[[ Records supplied, beginning ]]

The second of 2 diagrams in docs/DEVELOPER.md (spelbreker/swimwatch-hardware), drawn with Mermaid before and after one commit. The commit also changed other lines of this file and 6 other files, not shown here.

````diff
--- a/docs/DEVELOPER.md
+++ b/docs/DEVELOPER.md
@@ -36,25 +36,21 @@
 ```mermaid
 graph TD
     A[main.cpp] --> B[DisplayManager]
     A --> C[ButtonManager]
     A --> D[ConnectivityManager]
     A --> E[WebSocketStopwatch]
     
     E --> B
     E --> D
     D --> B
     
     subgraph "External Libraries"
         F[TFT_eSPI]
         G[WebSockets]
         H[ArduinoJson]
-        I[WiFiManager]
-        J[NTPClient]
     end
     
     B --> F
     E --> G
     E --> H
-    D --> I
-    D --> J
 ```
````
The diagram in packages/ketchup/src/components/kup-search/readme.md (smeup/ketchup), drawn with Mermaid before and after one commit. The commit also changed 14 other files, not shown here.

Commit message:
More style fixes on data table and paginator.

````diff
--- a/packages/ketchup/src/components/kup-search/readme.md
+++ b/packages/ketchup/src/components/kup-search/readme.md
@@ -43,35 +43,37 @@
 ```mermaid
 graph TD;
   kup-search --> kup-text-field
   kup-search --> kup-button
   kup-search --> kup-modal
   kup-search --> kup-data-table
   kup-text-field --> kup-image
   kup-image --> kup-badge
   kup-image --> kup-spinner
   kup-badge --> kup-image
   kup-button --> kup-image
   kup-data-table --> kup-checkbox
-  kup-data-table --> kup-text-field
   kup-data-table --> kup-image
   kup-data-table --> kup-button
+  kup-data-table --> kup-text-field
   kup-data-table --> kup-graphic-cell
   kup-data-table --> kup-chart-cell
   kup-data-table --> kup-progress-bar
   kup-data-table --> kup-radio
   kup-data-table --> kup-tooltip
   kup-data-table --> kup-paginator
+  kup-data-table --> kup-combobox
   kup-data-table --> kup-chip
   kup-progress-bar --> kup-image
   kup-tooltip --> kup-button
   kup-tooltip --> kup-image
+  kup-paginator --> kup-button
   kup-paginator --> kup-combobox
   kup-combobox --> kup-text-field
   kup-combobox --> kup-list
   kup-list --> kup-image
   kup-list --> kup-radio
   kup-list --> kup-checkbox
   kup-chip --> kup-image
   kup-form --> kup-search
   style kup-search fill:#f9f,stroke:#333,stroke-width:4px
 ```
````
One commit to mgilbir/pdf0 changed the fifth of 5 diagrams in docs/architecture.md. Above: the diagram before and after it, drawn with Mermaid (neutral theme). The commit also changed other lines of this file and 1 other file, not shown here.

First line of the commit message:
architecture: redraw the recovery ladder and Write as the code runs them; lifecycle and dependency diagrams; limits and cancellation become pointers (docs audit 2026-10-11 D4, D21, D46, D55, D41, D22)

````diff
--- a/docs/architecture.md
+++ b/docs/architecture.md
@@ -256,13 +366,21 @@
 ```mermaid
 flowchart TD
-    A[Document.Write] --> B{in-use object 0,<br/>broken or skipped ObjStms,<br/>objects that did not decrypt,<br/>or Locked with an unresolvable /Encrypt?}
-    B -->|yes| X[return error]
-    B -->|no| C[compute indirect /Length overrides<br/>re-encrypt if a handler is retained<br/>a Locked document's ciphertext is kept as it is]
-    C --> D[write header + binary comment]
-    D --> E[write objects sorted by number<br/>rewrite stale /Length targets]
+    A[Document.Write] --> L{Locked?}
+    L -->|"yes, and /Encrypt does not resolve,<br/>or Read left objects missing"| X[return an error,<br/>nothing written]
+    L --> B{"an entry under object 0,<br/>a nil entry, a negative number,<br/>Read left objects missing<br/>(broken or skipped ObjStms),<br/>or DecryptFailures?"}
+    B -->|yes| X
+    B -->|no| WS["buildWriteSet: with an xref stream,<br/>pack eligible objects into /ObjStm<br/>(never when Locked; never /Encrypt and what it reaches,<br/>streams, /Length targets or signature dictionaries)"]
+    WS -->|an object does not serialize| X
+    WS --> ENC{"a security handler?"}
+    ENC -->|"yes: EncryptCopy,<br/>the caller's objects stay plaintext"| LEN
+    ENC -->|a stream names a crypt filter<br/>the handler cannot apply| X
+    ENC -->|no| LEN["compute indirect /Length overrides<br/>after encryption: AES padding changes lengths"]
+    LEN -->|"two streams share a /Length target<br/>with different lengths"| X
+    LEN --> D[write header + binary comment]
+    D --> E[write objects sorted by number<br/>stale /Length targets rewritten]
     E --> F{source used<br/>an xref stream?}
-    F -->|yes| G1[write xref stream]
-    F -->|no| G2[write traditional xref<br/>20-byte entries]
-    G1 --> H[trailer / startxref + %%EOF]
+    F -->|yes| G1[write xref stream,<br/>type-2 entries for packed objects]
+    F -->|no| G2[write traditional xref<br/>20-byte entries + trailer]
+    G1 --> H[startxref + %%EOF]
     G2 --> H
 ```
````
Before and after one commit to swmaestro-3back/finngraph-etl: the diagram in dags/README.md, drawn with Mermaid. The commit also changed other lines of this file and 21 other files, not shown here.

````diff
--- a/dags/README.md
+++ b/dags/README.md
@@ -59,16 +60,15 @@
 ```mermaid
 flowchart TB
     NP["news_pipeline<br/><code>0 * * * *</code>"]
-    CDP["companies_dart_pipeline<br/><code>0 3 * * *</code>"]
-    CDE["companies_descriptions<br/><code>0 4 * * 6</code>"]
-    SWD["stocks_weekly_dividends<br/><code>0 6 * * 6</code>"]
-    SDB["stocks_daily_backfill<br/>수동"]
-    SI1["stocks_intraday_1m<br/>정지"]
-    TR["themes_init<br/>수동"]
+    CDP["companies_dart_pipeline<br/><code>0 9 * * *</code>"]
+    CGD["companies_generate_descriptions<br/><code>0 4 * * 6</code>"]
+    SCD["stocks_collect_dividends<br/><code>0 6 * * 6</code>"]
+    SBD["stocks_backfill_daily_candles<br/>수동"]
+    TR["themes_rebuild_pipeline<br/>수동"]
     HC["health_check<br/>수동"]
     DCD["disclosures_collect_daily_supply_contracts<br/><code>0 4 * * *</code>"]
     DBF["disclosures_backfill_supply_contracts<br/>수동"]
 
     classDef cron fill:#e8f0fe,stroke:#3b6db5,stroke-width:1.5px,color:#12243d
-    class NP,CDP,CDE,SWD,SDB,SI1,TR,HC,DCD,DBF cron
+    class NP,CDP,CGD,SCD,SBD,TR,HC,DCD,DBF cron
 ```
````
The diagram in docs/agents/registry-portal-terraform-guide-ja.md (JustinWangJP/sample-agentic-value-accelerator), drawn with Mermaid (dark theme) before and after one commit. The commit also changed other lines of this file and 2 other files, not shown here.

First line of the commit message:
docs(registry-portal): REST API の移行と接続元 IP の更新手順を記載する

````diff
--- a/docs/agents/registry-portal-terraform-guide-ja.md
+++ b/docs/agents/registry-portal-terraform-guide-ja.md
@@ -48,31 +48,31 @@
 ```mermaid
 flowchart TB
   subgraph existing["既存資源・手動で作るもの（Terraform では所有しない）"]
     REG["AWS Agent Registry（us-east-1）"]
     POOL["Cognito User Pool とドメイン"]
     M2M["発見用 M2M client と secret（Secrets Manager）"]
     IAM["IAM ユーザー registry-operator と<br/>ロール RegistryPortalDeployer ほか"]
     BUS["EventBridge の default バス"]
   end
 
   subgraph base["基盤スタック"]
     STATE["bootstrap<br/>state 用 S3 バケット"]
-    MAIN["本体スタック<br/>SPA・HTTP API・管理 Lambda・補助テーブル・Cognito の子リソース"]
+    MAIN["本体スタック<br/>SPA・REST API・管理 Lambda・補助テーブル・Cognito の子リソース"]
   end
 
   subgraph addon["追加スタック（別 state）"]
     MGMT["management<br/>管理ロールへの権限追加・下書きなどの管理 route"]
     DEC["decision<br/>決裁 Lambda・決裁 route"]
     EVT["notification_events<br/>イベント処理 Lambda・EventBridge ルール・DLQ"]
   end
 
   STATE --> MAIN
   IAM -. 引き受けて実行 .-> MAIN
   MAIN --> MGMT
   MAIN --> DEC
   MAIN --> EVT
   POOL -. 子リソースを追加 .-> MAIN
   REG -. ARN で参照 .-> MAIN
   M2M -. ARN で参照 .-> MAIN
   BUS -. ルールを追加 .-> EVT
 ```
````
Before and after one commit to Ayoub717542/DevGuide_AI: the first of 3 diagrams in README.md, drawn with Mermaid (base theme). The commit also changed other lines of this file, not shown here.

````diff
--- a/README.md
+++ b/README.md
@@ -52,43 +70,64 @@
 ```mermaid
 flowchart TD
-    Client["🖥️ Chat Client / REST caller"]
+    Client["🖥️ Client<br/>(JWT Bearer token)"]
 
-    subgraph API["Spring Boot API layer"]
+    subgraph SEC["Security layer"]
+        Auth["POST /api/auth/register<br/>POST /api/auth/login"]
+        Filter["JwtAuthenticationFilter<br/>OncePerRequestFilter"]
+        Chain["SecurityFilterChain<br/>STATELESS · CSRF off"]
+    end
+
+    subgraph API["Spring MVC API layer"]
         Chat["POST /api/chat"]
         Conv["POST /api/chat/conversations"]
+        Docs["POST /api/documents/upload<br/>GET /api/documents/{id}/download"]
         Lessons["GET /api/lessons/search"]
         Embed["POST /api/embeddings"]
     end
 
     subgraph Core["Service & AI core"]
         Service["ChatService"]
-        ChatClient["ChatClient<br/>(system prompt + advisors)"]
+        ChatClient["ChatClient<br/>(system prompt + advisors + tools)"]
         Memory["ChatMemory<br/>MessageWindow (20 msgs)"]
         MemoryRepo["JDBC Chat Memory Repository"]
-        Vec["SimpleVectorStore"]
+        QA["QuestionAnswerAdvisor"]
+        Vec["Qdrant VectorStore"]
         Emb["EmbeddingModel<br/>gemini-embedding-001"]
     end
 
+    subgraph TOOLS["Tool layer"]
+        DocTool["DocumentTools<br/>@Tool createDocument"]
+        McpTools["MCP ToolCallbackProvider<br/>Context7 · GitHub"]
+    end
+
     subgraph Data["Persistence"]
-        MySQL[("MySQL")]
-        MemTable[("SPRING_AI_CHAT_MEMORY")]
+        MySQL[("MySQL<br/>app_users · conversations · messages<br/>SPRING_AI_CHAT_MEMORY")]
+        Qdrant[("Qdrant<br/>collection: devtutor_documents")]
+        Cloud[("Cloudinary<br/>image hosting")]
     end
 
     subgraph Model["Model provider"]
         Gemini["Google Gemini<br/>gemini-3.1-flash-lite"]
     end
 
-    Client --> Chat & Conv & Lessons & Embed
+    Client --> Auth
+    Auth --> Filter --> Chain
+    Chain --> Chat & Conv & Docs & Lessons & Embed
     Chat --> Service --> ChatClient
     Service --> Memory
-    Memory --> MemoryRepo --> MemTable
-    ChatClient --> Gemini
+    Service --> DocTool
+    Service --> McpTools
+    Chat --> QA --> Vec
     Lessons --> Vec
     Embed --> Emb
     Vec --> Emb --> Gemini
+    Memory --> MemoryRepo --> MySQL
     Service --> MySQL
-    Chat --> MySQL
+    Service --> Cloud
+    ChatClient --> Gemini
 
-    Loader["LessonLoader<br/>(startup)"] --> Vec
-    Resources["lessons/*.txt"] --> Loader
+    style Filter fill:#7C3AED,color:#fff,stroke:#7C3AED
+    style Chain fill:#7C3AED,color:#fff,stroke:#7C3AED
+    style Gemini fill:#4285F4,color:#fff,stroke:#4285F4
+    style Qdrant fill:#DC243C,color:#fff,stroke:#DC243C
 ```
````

[[ Records supplied, end ]]

Assignment:
Only the lines with the string "style" are wanted; pick them out of the records above and copy them.

Your response:
More style fixes on data table and paginator.
   style kup-search fill:#f9f,stroke:#333,stroke-width:4px
+    style Filter fill:#7C3AED,color:#fff,stroke:#7C3AED
+    style Chain fill:#7C3AED,color:#fff,stroke:#7C3AED
+    style Gemini fill:#4285F4,color:#fff,stroke:#4285F4
+    style Qdrant fill:#DC243C,color:#fff,stroke:#DC243C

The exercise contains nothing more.